───── DATASET CONTENT ─────

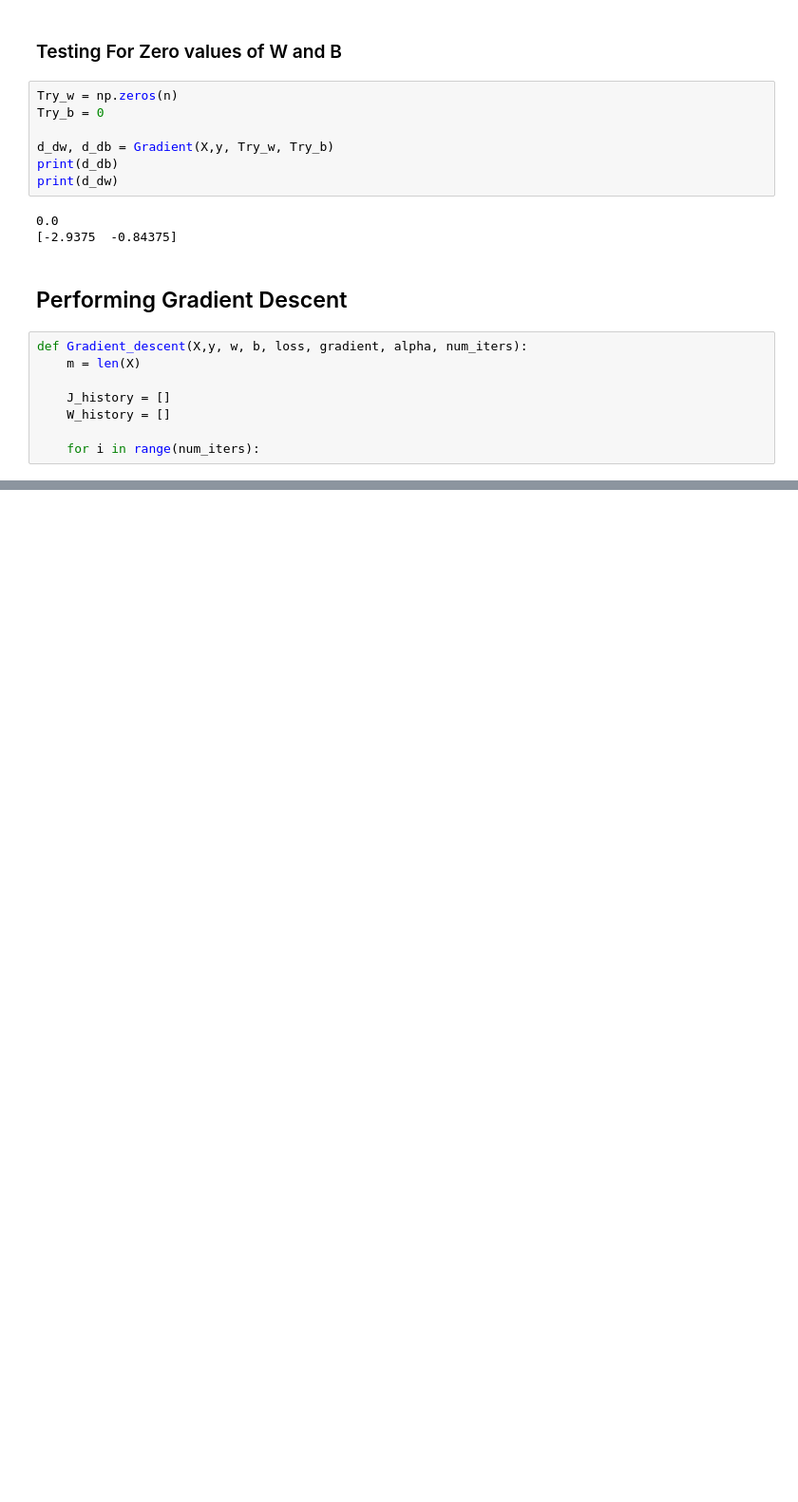
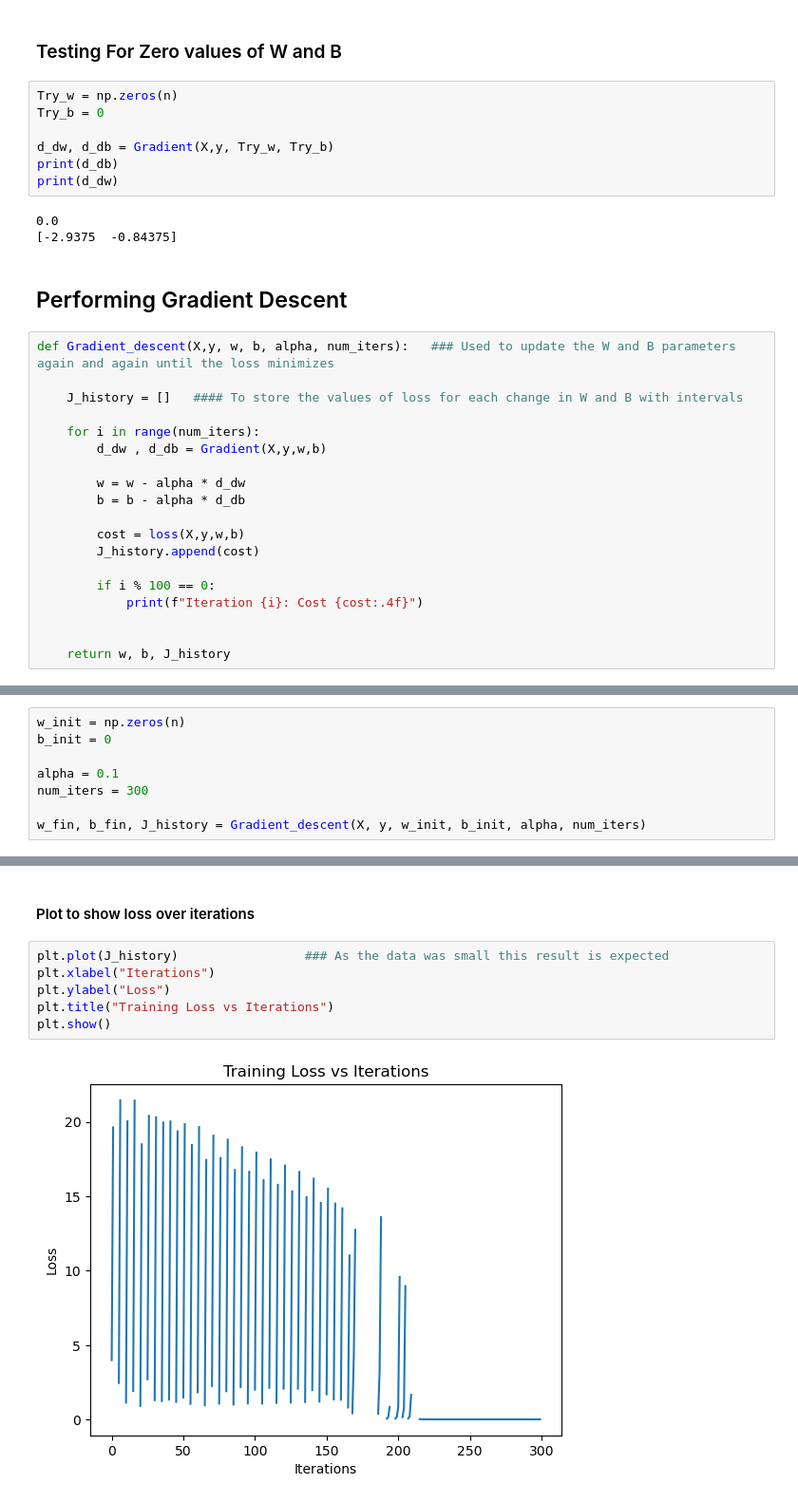
Before and after one commit to aryan-ml/ML-Algos-From-Scratch, a Jupyter notebook: LogisticRegression.ipynb, the cells around one changed output, grey strips where cells are left out. Shown: that part at 95% size. Saved outputs shown, nothing was run; the diff lists cells and outputs as text; blank space fills up the shorter version.

```diff
--- a/LogisticRegression.ipynb
+++ b/LogisticRegression.ipynb
@@ -120,10 +118,21 @@ print(d_dw)
 # %% [markdown]
 ## Performing Gradient Descent
 # %%
-def Gradient_descent(X,y, w, b, loss, gradient, alpha, num_iters):
-    m = len(X)
+def Gradient_descent(X,y, w, b, alpha, num_iters):   ### Used to update the W and B parameters again and again until the loss minimizes
 
-    J_history = []
-    W_history = []
+    J_history = []   #### To store the values of loss for each change in W and B with intervals
 
     for i in range(num_iters):
+        d_dw , d_db = Gradient(X,y,w,b)
+
+        w = w - alpha * d_dw
+        b = b - alpha * d_db
+
+        cost = loss(X,y,w,b)
+        J_history.append(cost)
+
+        if i % 100 == 0:
+            print(f"Iteration {i}: Cost {cost:.4f}")
+
+
+    return w, b, J_history
@@ -129,0 +141,8 @@ def Gradient_descent(X,y, w, b, loss, gradient, alpha, num_iters):
+# %%
+w_init = np.zeros(n)
+b_init = 0
+
+alpha = 0.1
+num_iters = 300
+
+w_fin, b_fin, J_history = Gradient_descent(X, y, w_init, b_init, alpha, num_iters)
@@ -129,0 +159,10 @@ def Gradient_descent(X,y, w, b, loss, gradient, alpha, num_iters):
+# %% [markdown]
+#### Plot to show loss over iterations
+# %%
+plt.plot(J_history)                 ### As the data was small this result is expected
+plt.xlabel("Iterations")
+plt.ylabel("Loss")
+plt.title("Training Loss vs Iterations")
+plt.show()
+# %% [output]
+[figure, added]
```
Also changed, not shown: parts of 10 cells of this notebook.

─────

**TASK:**
The lines above that hold "this" are the result; show every one of them.

**RESULT:**
+plt.plot(J_history)                 ### As the data was small this result is expected
Also changed, not shown: parts of 10 cells of this notebook.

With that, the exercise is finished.